  9. 9.
    SYNLIB (SYNthesis LIBrary), Distributed Chemical Graphics Inc., Meadowbank, PA.Google Scholar
  10. 10.
    D. F. Chodosh (1986), “Synthesis Library” pp. 118–145. in “Modern Approaches to Chemical Reaction Searching”, P. Willet Ed., Gower Publishing, Brookfield V.T.Google Scholar
  11. 11.
    E. J. Corey, A. K. Long & S. D. Rubenstien (1995), “Computer-Assisted Analysis in Organic Synthesis”, Science, 228, 408.Google Scholar
  12. 12.
    E. J. Corey (1971), “Computer-Assisted Analysis of Complex Synthetic Problems”, Quart. Rev. Chem. Soc. 25, 455.Google Scholar
  13. 13.
    D. H. Pensak & E. J. Corey (1977), “Computer Assisted Organic Synthesis”, ACS Symp. Ser. 62, 1–32, 1977Google Scholar
  14. 14.
    J. Bauer (1989), “IGOR2, a Program for Generating New Reactions and Molecular Structures”, Tetrahedron Comput. Methodol. 2, 269.Google Scholar
  15. 15.
    W. L. Jorgensen, E. R. Laird, A. J. Gushurst, J. M. Fleischer, S. A. Gother, H. E. Helson, G. D. Paderes & S. Sinclair (1990), “CAMEO: a Program for the Logical Prediction of the Products of Organic Reactions”, Pure Appl. Chem. 62, 1921.Google Scholar
  16. 16.
    J. B. Hendrickson (1990), “The Use of Computers for Synthetic Planning”, Angew. Chem. 102, 1328.Google Scholar
  17. 17.
    N. R. Franks, N. Gomez, S. Goss, J. L. Deneubourg (1991), “The Blind Leading the Blind in Army Ant Raid Patterns: Testing the Model of Self-Organisation”, Journal of Insect Behaviour, Volume 4, no.5.Google Scholar
  18. 18.
    M.Dorigo, L.M.Gamdardella (1995) “Ant-Q: A Reinforcement Learning Approach to Combinatorial Optimisation”, Technical Report IRIDIA/95-01, Universite Libre de Bruxelles, Belgium.Google Scholar
  19. 19.
    P. J. Courtois, “On Line and Space Decomposition of Complex Structures”, Comm. of the ACM, Volume 28, no.6.Google Scholar
  20. 20.
    F. Glover & M. Laguna (1993), Tabu Search, Chapter 3 in “Modern Heuristic Techniques”, Blackwell Scientific, Oxford.Google Scholar
  21. 21.
    D.E. Goldberg, “Genetic Algorithms in Search, Optimisation and Machine Learning”, Addison-Wesley, Reading, MA.Google Scholar
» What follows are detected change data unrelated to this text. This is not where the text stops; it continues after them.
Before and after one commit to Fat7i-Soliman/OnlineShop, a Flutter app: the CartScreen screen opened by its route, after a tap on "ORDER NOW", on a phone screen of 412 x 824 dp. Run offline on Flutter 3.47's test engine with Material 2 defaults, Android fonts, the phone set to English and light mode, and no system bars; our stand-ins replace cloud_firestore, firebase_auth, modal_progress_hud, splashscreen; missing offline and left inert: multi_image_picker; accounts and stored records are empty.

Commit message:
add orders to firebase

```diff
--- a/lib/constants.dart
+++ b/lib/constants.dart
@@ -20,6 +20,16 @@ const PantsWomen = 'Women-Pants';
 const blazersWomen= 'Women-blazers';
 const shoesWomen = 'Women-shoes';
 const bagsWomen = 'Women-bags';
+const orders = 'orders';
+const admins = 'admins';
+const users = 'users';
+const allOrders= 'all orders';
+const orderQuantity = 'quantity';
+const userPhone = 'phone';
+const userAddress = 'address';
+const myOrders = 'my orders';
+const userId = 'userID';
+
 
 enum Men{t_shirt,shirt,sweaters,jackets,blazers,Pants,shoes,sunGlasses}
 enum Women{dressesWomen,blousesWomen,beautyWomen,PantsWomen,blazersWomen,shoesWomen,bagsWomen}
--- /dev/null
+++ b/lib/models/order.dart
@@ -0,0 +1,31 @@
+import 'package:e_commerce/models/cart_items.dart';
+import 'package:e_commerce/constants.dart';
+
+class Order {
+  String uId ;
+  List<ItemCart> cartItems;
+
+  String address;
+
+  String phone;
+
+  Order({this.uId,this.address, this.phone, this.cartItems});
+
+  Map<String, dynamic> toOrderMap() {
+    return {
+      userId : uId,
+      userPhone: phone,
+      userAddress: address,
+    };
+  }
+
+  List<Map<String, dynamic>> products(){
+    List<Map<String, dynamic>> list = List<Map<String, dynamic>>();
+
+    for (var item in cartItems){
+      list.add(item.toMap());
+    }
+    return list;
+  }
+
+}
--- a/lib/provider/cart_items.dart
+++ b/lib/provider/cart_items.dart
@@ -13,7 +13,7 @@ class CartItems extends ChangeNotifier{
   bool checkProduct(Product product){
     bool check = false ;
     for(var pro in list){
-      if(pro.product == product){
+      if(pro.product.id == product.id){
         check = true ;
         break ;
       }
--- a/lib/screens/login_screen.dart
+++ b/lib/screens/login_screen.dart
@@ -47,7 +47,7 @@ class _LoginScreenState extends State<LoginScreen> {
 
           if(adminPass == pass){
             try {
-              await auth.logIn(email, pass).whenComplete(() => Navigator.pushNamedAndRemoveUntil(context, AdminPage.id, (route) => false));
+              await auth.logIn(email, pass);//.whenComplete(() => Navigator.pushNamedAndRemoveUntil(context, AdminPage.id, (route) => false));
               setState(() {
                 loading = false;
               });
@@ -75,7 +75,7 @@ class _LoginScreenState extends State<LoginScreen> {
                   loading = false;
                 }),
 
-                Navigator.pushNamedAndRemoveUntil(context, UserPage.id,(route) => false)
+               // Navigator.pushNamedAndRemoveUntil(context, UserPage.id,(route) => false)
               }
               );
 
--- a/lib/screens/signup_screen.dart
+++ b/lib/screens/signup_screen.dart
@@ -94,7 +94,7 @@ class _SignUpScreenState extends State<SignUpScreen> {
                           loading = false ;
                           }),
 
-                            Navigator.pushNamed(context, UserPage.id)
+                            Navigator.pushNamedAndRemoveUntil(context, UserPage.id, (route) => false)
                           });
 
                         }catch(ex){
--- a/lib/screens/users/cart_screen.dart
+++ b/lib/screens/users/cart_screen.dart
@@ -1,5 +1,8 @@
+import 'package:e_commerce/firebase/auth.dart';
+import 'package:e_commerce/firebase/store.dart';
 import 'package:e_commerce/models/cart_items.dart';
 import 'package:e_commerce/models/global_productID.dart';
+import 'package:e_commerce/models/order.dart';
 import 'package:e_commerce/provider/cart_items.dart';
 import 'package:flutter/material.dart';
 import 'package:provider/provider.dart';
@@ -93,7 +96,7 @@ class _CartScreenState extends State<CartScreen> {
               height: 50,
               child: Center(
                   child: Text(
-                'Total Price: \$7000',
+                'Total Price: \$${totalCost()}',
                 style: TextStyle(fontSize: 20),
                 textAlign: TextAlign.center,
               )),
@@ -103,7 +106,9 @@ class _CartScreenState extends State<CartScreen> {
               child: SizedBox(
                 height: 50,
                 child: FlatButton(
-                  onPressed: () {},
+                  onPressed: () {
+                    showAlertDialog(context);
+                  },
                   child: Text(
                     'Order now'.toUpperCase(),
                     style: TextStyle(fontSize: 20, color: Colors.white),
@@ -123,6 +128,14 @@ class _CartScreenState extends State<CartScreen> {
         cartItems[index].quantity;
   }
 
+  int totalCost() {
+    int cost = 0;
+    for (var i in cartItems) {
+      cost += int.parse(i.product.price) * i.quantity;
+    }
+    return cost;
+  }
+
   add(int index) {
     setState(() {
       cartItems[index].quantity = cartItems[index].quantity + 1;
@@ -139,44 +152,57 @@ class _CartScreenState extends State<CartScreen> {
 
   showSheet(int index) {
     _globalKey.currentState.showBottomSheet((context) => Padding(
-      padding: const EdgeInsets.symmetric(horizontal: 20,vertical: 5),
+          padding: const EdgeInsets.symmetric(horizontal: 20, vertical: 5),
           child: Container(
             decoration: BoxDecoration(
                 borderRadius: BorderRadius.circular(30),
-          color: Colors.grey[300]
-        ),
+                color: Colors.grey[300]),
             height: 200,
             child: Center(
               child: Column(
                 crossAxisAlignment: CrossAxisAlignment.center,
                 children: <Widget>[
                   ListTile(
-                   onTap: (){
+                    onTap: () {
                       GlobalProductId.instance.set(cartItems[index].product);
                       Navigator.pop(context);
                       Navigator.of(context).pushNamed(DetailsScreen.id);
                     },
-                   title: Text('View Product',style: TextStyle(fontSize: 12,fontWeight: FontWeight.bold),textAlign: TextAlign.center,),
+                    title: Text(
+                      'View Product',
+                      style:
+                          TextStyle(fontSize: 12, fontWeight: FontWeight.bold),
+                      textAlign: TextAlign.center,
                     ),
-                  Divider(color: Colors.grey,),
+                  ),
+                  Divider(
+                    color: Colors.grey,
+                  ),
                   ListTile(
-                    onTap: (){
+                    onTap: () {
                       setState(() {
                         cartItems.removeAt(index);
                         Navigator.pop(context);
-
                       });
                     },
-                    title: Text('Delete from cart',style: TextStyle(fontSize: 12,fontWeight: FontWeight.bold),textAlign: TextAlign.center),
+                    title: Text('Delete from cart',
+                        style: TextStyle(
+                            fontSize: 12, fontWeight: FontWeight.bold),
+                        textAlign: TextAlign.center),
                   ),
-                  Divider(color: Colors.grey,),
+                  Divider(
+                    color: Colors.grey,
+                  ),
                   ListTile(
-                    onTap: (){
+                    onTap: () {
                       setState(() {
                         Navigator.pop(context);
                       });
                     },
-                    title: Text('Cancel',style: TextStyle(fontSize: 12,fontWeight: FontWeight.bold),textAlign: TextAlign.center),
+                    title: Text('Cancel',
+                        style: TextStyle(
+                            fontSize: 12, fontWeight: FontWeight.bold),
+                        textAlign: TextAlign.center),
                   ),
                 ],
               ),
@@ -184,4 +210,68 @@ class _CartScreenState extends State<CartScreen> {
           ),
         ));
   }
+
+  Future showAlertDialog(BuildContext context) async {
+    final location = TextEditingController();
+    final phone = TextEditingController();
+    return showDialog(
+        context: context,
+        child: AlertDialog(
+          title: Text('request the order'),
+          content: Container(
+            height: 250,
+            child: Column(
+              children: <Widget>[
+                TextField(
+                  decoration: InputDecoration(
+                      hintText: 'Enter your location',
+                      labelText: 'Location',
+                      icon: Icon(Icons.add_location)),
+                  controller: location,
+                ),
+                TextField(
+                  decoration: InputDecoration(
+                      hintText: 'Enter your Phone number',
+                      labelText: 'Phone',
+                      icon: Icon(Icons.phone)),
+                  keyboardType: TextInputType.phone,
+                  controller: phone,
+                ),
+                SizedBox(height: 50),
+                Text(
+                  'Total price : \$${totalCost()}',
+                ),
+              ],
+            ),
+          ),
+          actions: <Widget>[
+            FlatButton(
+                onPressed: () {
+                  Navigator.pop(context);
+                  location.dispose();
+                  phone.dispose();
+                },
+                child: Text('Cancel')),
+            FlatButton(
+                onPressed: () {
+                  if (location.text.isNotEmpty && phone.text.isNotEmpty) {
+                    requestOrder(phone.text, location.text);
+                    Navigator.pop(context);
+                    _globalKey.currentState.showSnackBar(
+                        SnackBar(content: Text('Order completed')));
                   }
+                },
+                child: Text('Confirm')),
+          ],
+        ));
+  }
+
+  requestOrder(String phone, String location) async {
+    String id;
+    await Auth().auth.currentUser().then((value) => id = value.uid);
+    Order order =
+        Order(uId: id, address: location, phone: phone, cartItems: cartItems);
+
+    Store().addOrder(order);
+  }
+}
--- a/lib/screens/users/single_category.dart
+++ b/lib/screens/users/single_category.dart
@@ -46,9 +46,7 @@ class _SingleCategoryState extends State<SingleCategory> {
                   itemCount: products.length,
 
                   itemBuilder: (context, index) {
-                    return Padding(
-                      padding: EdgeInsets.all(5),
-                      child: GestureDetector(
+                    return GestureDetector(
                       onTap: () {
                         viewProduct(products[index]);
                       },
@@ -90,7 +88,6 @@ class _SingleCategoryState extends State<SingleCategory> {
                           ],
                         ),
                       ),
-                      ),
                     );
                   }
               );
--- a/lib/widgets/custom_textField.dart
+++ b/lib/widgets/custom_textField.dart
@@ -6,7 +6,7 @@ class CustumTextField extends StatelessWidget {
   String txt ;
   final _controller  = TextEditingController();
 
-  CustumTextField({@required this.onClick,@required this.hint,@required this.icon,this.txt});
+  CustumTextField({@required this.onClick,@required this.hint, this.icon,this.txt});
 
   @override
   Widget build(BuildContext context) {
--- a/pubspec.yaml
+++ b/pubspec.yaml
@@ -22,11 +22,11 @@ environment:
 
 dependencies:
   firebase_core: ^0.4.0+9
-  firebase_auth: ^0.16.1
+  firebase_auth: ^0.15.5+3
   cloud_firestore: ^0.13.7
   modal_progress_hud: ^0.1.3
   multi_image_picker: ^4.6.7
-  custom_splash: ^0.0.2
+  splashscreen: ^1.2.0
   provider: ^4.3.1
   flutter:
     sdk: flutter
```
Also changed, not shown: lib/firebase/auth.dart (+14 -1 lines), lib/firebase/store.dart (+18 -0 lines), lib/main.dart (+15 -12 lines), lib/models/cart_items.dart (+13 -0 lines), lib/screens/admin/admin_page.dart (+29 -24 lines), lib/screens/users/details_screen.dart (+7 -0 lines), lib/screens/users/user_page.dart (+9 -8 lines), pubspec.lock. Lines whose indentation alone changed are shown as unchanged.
Copyright information

© Springer-Verlag Berlin Heidelberg 1996

Authors and Affiliations

  • Hugh M. Cartwright
    • 1
  • Julie A. Hopkins
    • 2
  1. 1.Physical and Theoretical Chemistry LaboratoryOxford UniversityOxfordUK
  2. 2.Defence Research AgencyMalvernUK

Personalised recommendations